Background. In this study, we aimed to examine demographic and endoscopic features of patients with GI bleeding to determine the factors affecting 30-day mortality.
Method. Patient’s demographic features, laboratory outcomes, comorbidities, drug use, endoscopy outcomes, Glasgow-Blatchford scores, and mortality status were examined. The factors affecting 30-day mortality were investigated.
Results. The mean age of the patients was 58.2±17.4 years, and 72.1% were male patients. 30-day mortality rate was found to be 14.4%. The mean age of patients who died was high (p<0.05). The incidence of mortality was high in the presence of comorbidity, malignancy, and cirrhosis (p<0.05). Systolic blood pressure was low in the patients who died (p<0.05). No significant correlation was found between mortality and gender, symptoms, predisposing factors, lesion type and Forrest score, diastolic blood pressure and heart rate (p>0.05). Urea, neutrophils, red blood cell distribution width / platelet ratio, neutrophil / lymphocyte ratio and RDW levels were high, and hemoglobin level was significantly low in patients with a mortal progression (p<0.05). No significant correlation was found between mortality, and platelet and lymphocyte levels (p>0.05). Glasgow-Blatchford score was significantly higher in patients who died (p<0.05).
Conclusion.
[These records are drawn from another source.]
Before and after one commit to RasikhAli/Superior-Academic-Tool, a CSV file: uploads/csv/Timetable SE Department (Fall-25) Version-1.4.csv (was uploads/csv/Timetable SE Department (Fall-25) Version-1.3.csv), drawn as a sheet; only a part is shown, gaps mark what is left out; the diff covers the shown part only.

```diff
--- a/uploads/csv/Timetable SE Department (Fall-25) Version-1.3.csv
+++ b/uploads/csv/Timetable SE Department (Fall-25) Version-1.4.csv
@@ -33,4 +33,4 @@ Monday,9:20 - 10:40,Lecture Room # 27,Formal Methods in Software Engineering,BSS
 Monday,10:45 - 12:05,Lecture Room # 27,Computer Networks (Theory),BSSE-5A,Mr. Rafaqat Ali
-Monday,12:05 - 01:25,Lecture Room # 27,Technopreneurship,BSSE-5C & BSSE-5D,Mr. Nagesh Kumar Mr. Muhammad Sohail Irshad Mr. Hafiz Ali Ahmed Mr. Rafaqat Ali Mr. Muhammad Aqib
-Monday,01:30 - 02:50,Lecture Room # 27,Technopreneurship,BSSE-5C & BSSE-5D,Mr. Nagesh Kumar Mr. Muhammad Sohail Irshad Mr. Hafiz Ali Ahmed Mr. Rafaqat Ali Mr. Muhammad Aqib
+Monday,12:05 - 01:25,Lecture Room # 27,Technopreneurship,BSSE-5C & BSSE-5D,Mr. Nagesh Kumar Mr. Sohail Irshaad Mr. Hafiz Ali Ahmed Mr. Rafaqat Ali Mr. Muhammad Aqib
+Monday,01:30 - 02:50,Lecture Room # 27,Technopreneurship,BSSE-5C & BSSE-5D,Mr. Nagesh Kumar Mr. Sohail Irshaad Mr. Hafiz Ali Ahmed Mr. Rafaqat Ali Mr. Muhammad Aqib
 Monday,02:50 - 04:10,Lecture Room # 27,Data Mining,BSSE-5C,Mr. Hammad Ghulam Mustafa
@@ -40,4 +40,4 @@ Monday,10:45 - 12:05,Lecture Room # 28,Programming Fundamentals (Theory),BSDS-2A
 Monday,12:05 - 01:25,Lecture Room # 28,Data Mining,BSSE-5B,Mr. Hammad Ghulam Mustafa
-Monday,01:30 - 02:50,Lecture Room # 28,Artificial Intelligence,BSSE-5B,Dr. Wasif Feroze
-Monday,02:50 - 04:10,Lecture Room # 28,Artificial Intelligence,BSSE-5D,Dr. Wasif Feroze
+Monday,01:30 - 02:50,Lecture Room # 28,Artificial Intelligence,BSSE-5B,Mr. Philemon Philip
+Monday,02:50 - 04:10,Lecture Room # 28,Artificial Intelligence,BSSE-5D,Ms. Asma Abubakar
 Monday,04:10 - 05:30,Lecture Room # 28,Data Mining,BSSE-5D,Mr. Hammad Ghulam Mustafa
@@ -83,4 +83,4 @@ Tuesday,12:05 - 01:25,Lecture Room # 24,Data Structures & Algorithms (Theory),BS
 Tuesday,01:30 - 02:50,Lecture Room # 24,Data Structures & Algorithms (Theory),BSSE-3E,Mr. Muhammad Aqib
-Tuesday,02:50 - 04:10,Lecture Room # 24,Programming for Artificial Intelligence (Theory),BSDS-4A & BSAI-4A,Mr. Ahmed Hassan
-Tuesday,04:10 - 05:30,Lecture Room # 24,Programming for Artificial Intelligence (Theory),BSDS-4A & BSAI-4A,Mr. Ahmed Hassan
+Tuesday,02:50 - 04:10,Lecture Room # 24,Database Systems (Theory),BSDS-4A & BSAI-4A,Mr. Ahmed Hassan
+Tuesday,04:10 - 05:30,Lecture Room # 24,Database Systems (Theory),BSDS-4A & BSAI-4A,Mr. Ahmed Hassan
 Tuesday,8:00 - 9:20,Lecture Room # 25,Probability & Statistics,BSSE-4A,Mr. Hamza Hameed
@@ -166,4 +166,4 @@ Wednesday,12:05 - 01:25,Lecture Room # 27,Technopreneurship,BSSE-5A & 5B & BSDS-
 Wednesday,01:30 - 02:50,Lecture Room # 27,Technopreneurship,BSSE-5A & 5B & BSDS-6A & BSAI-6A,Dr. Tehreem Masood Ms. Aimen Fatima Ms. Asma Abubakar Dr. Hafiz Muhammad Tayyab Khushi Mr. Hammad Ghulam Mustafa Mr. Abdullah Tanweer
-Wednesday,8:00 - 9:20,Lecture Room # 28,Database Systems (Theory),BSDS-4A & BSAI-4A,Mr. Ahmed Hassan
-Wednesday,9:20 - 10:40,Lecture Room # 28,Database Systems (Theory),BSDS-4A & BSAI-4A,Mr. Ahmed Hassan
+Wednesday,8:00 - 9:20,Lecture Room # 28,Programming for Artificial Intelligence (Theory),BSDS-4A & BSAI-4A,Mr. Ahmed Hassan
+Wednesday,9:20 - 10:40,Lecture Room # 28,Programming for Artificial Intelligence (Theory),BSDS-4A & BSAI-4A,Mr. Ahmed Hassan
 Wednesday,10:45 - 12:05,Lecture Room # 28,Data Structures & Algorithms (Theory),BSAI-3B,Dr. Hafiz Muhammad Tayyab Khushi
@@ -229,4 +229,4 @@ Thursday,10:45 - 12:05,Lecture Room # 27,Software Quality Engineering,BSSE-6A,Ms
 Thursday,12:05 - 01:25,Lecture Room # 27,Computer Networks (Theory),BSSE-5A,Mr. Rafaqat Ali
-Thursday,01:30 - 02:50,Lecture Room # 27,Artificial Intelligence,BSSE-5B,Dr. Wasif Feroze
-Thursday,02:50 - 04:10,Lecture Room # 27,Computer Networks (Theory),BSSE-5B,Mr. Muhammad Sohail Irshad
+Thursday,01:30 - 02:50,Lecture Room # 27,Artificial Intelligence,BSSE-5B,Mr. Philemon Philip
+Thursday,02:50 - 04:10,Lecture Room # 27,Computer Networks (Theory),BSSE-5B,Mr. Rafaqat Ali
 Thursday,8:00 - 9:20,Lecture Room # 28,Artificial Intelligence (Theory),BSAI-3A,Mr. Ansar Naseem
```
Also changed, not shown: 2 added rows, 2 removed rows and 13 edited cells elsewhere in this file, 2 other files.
Many factors affect 30-day mortality in GI bleeding. It should be remembered that follow-up of patients with an advanced age who have comorbidity and impaired hemodynamics should be kept for long, and that these patients are at a high risk for mortality.
According to our results, NLR and RDW are independent factors that determine the 30-day mortality in upper GI bleeding.
Keywords: emergency, mortality, NLR, RDW